— About this task —
Should a line in the entries below contain "color", return that line.

— Dataset records —

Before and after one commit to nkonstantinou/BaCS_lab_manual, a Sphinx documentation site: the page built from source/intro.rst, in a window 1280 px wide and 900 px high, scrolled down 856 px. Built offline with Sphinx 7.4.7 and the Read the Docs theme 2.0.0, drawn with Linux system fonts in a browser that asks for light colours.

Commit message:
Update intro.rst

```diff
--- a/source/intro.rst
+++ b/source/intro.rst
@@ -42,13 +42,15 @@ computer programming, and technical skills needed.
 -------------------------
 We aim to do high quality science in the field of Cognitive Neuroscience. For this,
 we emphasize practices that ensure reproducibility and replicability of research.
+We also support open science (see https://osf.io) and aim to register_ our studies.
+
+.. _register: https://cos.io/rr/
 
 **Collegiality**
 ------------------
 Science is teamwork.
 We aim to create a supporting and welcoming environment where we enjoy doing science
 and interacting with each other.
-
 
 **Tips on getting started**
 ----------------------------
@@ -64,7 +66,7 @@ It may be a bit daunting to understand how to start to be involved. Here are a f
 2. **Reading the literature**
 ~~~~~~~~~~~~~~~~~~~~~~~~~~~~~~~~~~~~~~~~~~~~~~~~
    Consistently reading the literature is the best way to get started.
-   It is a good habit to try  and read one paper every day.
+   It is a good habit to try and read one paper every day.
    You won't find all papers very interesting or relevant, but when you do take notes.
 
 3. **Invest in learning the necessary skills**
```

--

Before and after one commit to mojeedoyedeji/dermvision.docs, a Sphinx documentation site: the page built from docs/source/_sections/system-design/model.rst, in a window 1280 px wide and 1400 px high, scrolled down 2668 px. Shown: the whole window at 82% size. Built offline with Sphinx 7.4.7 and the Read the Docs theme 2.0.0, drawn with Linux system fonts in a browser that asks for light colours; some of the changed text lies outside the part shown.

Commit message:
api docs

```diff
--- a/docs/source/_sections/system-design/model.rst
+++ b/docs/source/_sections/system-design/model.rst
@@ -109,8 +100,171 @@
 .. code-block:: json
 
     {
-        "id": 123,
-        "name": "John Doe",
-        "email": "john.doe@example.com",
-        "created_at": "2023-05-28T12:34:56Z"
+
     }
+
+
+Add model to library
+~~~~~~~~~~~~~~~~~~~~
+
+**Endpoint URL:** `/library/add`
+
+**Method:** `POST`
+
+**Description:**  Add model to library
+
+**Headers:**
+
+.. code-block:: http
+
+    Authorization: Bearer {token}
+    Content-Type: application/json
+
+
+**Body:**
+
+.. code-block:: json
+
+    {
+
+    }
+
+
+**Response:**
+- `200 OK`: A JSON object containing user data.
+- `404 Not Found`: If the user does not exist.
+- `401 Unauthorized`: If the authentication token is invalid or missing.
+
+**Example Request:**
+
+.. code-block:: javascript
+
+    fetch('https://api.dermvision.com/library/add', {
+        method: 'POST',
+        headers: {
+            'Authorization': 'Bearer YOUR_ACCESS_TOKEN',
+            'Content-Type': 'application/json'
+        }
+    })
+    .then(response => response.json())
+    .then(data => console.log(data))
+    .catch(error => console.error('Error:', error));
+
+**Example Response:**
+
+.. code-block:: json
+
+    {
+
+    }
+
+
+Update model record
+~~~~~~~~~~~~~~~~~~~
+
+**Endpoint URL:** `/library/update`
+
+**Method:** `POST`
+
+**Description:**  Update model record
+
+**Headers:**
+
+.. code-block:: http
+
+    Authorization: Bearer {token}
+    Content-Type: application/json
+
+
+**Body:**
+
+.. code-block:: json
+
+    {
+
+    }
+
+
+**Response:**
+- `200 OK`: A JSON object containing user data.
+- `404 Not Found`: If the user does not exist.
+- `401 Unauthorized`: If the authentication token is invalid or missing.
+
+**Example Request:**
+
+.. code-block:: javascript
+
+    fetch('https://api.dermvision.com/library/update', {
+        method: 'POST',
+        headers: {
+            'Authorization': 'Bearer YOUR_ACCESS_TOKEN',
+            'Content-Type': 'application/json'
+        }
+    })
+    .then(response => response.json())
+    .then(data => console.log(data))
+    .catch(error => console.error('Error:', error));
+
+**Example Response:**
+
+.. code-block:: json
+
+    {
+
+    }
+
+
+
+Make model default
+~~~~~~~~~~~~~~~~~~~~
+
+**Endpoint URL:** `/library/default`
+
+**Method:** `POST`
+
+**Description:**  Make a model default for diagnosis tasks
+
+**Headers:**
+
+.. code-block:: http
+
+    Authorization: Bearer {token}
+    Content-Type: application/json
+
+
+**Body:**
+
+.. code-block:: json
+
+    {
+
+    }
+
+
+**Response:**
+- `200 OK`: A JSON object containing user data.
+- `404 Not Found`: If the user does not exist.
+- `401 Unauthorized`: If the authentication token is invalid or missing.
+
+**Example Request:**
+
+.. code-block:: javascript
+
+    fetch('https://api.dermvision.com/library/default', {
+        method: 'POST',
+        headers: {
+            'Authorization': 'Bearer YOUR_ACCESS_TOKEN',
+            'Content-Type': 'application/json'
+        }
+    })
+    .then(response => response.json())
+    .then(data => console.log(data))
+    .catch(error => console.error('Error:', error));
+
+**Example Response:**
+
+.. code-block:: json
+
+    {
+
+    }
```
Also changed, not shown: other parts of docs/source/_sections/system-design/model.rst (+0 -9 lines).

* * *

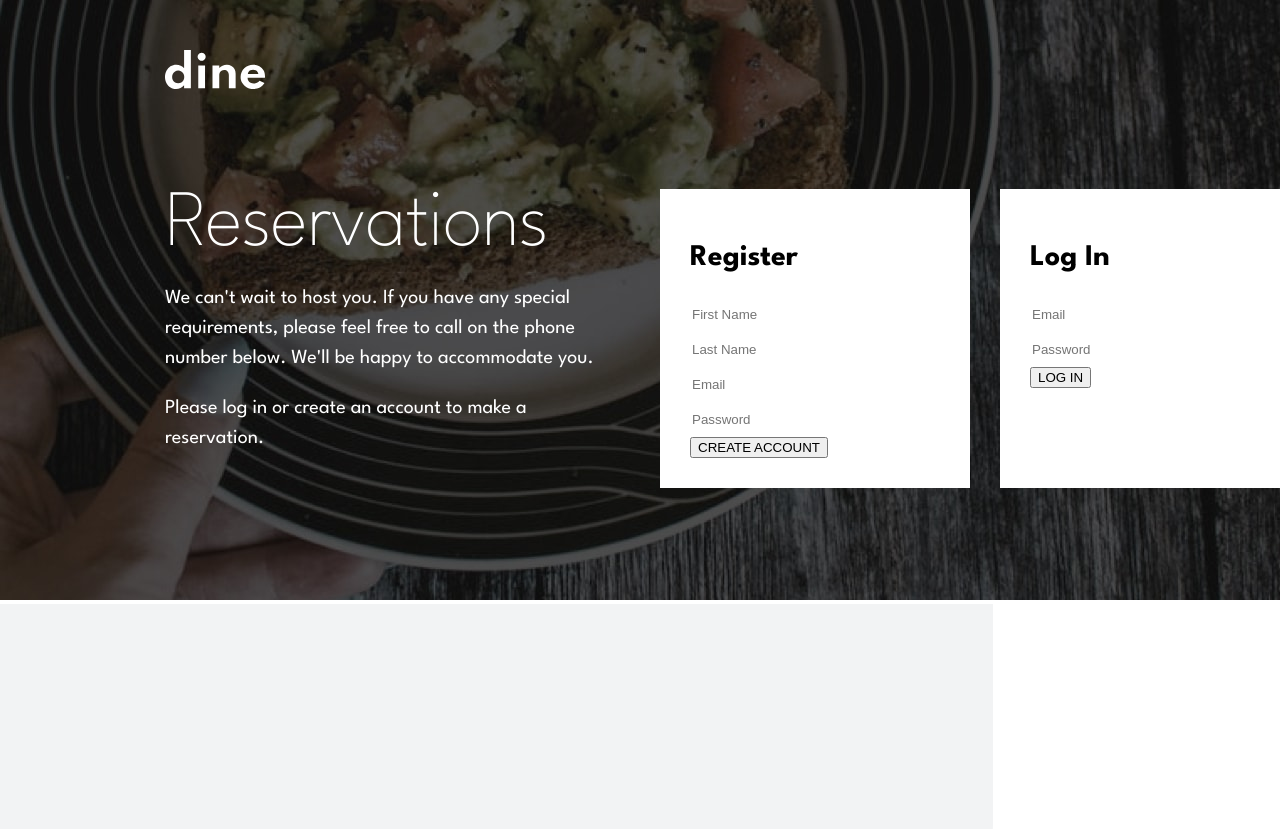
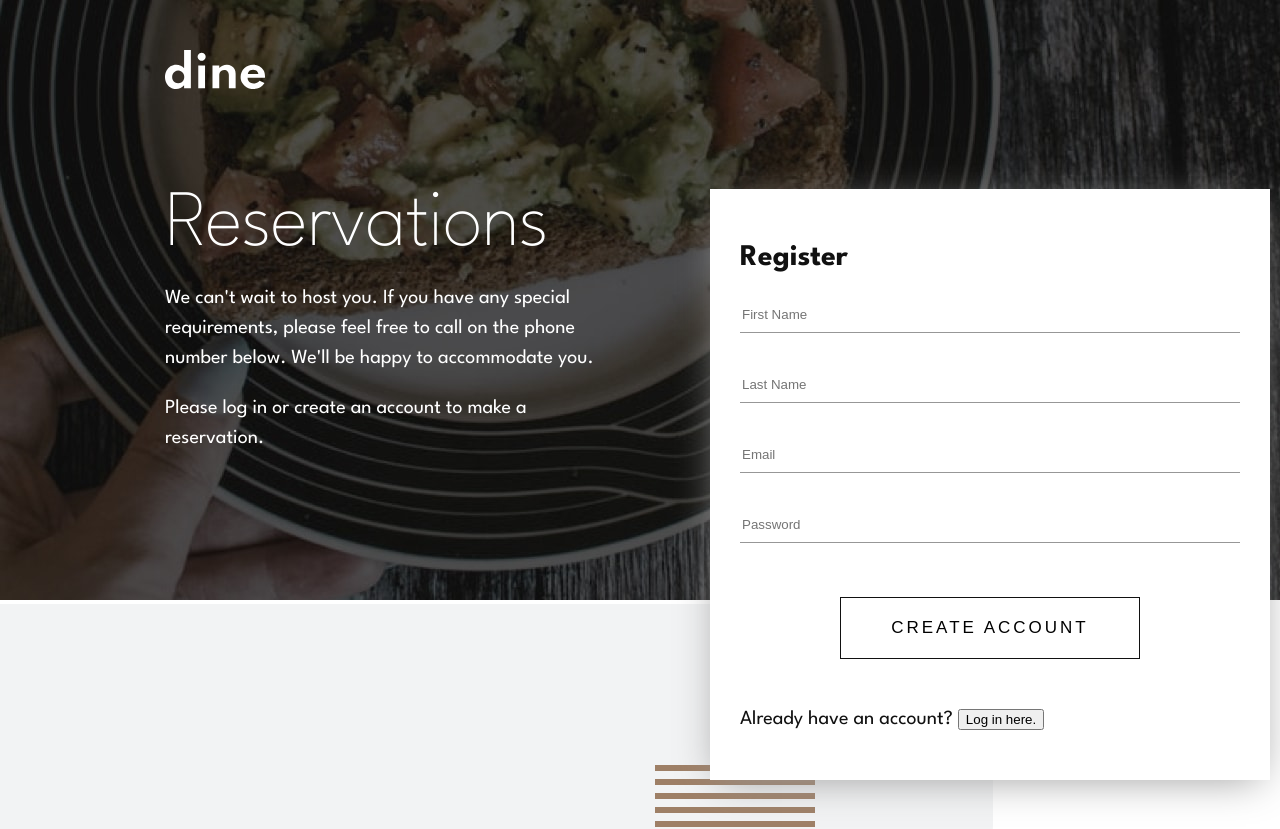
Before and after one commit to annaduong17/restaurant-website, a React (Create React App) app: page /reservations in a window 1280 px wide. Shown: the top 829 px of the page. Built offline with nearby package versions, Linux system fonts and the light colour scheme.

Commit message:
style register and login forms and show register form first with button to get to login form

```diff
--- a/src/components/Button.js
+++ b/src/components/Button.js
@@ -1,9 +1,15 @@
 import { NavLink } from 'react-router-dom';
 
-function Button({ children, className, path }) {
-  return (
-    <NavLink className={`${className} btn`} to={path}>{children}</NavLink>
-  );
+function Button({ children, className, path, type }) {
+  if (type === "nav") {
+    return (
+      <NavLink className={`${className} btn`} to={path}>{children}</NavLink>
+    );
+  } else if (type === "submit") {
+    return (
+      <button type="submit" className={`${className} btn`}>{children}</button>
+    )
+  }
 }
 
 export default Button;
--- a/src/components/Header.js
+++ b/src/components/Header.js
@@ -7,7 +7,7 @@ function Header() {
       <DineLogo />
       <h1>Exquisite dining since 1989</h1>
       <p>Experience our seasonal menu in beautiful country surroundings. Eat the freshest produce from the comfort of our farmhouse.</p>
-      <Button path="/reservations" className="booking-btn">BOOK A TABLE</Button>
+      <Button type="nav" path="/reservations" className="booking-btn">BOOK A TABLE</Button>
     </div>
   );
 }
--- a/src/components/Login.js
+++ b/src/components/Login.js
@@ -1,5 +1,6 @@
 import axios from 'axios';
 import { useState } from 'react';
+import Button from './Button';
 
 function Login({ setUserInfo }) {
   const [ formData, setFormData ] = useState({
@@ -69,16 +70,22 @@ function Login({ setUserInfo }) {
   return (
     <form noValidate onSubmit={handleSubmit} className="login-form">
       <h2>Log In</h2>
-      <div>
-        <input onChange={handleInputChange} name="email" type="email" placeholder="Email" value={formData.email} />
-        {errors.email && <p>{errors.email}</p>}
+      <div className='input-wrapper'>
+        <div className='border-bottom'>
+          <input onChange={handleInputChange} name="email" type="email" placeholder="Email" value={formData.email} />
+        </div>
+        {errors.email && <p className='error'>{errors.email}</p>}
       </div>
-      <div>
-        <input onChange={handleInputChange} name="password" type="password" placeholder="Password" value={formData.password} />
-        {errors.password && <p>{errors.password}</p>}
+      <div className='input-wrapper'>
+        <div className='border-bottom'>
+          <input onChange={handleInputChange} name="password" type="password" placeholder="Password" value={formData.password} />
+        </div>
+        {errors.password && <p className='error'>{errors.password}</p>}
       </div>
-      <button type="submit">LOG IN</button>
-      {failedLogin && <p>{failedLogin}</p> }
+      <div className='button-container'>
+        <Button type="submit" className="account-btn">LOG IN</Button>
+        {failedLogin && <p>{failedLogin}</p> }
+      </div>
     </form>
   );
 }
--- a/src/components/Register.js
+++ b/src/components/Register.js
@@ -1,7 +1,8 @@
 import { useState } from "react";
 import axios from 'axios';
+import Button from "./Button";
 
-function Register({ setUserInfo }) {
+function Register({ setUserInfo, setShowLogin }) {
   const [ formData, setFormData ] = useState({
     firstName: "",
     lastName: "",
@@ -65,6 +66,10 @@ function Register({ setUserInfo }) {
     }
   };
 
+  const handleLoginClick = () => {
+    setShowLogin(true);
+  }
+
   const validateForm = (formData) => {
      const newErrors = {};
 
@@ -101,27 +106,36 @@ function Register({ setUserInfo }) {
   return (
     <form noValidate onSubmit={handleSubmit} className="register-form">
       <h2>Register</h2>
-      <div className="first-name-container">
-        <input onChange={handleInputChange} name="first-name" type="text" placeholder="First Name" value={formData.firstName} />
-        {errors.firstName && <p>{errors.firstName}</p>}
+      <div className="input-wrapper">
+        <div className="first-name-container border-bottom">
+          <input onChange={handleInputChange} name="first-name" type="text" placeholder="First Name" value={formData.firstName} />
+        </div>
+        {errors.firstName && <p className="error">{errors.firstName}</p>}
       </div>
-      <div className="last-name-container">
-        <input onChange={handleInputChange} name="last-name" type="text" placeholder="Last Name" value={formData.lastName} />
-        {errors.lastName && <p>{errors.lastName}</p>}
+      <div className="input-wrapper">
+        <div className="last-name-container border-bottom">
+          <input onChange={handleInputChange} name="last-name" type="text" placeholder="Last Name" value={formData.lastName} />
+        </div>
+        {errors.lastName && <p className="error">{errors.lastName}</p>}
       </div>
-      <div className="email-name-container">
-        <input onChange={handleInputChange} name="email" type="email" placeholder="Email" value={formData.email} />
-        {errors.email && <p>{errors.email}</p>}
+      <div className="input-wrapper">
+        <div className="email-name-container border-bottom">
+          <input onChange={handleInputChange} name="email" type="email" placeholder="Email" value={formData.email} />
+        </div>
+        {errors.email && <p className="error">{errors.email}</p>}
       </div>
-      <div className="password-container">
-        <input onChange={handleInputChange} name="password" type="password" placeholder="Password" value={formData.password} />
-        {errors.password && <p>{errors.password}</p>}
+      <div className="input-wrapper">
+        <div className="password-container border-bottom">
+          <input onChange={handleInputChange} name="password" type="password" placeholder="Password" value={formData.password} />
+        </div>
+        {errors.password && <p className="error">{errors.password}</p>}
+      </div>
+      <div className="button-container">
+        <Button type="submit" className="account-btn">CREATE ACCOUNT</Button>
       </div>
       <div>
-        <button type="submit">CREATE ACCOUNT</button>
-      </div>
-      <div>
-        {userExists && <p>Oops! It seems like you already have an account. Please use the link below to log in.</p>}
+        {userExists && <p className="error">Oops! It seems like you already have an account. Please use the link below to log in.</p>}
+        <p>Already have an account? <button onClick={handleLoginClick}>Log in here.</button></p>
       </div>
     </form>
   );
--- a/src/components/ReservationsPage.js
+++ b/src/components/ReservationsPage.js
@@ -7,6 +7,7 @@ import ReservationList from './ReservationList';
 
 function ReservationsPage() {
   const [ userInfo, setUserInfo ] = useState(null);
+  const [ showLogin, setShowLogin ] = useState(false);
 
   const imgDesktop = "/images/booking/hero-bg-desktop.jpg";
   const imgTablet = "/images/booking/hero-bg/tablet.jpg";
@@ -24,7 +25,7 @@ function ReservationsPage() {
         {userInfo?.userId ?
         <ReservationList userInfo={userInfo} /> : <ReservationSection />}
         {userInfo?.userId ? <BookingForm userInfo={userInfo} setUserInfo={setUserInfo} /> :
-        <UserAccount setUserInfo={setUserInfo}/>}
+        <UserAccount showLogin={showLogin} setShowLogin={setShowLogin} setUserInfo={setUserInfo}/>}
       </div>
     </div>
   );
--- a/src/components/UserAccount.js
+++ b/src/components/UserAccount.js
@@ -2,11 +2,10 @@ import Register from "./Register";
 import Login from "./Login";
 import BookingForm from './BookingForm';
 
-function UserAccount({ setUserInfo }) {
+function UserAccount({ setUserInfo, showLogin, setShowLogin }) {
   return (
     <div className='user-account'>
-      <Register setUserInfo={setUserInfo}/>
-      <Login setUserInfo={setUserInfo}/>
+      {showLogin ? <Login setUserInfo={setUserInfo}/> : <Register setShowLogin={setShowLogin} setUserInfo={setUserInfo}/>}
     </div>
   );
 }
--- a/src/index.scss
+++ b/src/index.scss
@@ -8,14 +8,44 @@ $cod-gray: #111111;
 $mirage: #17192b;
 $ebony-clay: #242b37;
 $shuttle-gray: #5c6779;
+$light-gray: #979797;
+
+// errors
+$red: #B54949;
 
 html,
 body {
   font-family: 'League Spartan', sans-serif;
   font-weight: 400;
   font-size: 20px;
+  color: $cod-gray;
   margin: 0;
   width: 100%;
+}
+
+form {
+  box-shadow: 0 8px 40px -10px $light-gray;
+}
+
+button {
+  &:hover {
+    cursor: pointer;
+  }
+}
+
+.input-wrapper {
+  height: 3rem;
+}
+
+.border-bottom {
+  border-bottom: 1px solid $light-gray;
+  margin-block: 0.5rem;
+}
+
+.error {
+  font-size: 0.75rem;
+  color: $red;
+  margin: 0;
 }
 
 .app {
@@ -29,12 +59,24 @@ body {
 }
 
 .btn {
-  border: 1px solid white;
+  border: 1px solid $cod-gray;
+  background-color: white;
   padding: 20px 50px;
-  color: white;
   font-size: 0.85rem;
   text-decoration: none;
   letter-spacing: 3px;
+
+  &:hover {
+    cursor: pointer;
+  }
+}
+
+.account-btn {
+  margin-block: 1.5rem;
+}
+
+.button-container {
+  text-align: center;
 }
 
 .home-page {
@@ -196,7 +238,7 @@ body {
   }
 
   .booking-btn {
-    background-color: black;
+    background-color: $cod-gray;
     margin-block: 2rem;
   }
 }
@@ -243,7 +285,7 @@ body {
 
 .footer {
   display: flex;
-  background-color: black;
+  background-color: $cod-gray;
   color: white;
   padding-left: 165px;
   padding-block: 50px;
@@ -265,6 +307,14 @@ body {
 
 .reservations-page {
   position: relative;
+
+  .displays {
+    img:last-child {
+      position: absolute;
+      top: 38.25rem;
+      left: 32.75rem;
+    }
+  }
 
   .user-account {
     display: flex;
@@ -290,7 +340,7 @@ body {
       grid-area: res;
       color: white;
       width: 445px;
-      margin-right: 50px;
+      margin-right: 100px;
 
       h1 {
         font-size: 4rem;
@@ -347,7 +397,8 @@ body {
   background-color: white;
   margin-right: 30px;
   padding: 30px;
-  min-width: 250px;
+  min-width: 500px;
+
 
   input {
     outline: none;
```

— Solution for this problem —
+  color: $cod-gray;
+  color: $red;
+  background-color: white;
-  color: white;
-    background-color: black;
+    background-color: $cod-gray;
-  background-color: black;
+  background-color: $cod-gray;
   color: white;
       color: white;
   background-color: white;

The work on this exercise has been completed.